ROBOT & FRANK – The Review
Here’s a flick that opened with little fanfare. It may be tough to find, but it’s certainly worth the effort. I mentioned it to some friends, and I could almost hear their eyes roll when I told them the title over the phone, ” Yeah, that’s right. It’s called ROBOT & FRANK . No, really.”. I’m sure they imagined a zany, hi-tech buddy movie. Summing up the plot probably didn’t change their minds. But it’s a surprisingly moving, warm little character study with a top-notch performance at its center. Basically it’s perfect little film to watch on a rainy day. Or any kind of day, really. I just hope it gets a little love from the year-end best lists and award nominations.
As the film opens, we’re told it’s the near future ( not the far future like TV’s ” The Jetsons ” with their flying cars ). Frank ( Frank Langella ) is an ex-con ( did a couple stretches for burglary ) living alone in his old two-story country house in the woods of New York state. His marriage ended long ago and his kids, Hunter ( James Marsden ) and Madison ( Liv Tyler ) have grown and left the nest. But Hunter is concerned because Frank is losing the battle against senility ( or perhaps Alzheimer’s ). Frank doesn’t keep the place clean or eat right. The only exercise he gets is from strolling into town to flirt with the pretty librarian Jennifer ( Susan Sarandon ). So, there’s no way that he’s gonna move out and live in one of those assisted care places. So, Hunter presents Frank with the gift of a service robot, a VGC-6OL ( performed by Rachael Ma, voiced by Peter Sarsgaard ). The little bot cleans, cooks, and nags Frank ( ” It is time to get up.” ” Let’s start a garden” ). Frank’s annoyed til he realizes that the bot is the perfect accomplice. He’ll convince the bot that it would be great therapy and exercise to do a ” job ” . Seems that Frank has some new yuppie neighbors with a taste for jewelry. At last, Frank is back in ” the game”!

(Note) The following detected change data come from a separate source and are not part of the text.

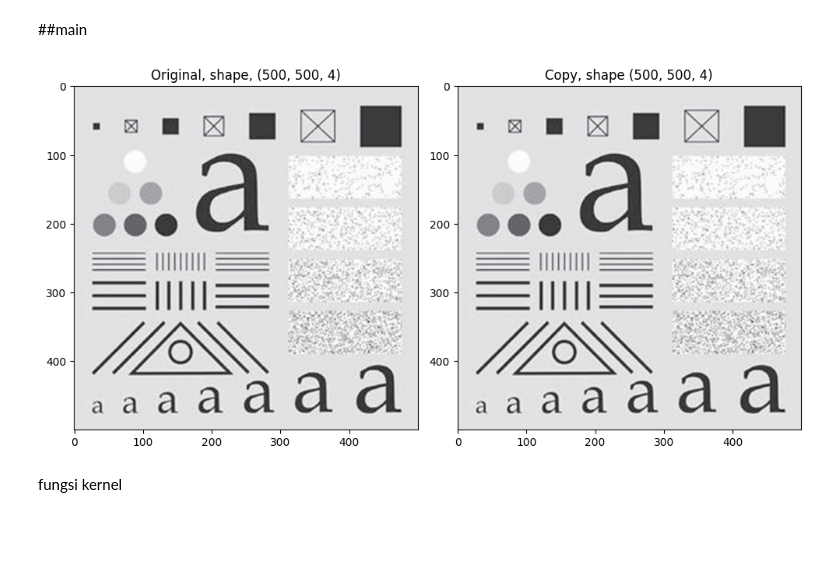
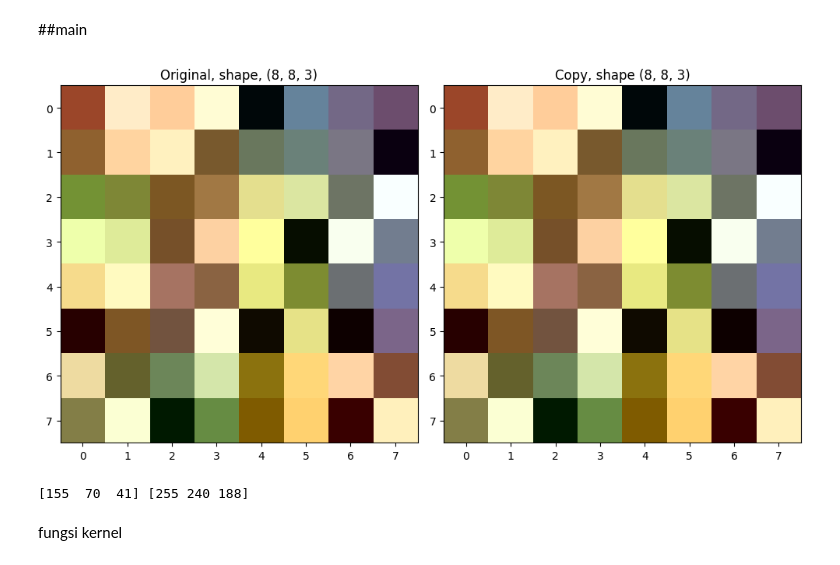
Before and after one commit to sapto-nugroho/PCD, a Jupyter notebook: PCD_Assignment02/PCD_Assignment02.ipynb, the cells around one changed output. Cells and saved outputs as stored; diff of their text form; code cells hidden in the pictures; blank space fills up the shorter version.

```diff
--- a/PCD_Assignment02/PCD_Assignment02.ipynb
+++ b/PCD_Assignment02/PCD_Assignment02.ipynb
@@ -57,14 +57,15 @@ def Acquire(src,size):
 ##main
 # %%
 # img_path = '/content/PCD/PCD_Assignment02/images/4x4colour.jpg'
-# img_path = '/content/PCD/PCD_Assignment02/images/8x8colour.jpg'
+img_path = '/content/PCD/PCD_Assignment02/images/8x8colour.jpg'
 # img_path = '/content/PCD/PCD_Assignment02/images/female01.png'
-img_path = '/content/PCD/PCD_Assignment02/images/pattern.png'
+# img_path = '/content/PCD/PCD_Assignment02/images/pattern.png'
 
 img,img_copy = Acquire(img_path,10)
-# print(img[0][0],img_copy[-1][-1])
+print(img[0][0],img_copy[-1][-1])
 # %% [output]
-[figure, old version]
+[figure, new version]
+[155  70  41] [255 240 188]
 # %% [markdown]
 fungsi kernel
 # %% [markdown]
```
Also changed, not shown: parts of 5 cells of this notebook.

Has it really been 35 years since Langella made the ladies swoon as the cape-twirling immortal Count on Broadway ( and then starring on the screen in 1979′s DRACULA ) ? At an age when most actors are eyeing retirement, he’s doing some of his best screen work ( FROST / NIXON ). Now add his addled, cat burglar to his list of recent triumphs. This guy is not going gently into that good night. He’s regretful, bored, but mostly angry at the hand fate has dealt him. You can see the confusion on his face as he realizes that his brain has failed him yet again. He longs for his outlaw days, even using phrases straight from a 1930′s Warner Brothers gangster flick ( ” Crackerjack! ” ” What a maroon! ” ). We can’t help but root for him as he decides to go for one last big score. He’s briefly lifted out of the fog by this mechanical Felix Ungar. And Frank develops real affection for the squirt. Langella’s skill brings out the best in all the actors that share the screen with him. There’s a couple of TV stars that have great bits with the cantankerous con ( won’t name them, so you’ll also be delightfully surprised ). This is Marsden’s second film as Langella’s son ( 2006′s SUPERMAN RETURNS ) and the two have a great rapport. He’s frustrated with his old man, but still has a lot of affection for the stubborn cuss. Tyler also has a great time with Langella as Frank’s globe-trotting Daddy’s girl. And Sarandon is her usual charming self as the local gal enjoying ( and encouraging ) Frank’s flirtations. There’s no big flashy CGI effects that detract from this film’s simple laid-back charms ( a weird car, clear picture phones, etc. ). ROBOT & FRANK is a film that warms the heart and tickles the funny bone. If Frank can warm up to this household tech aid, then maybe the future ( or near future ) will be a pretty nice place.
4.5 Out of 5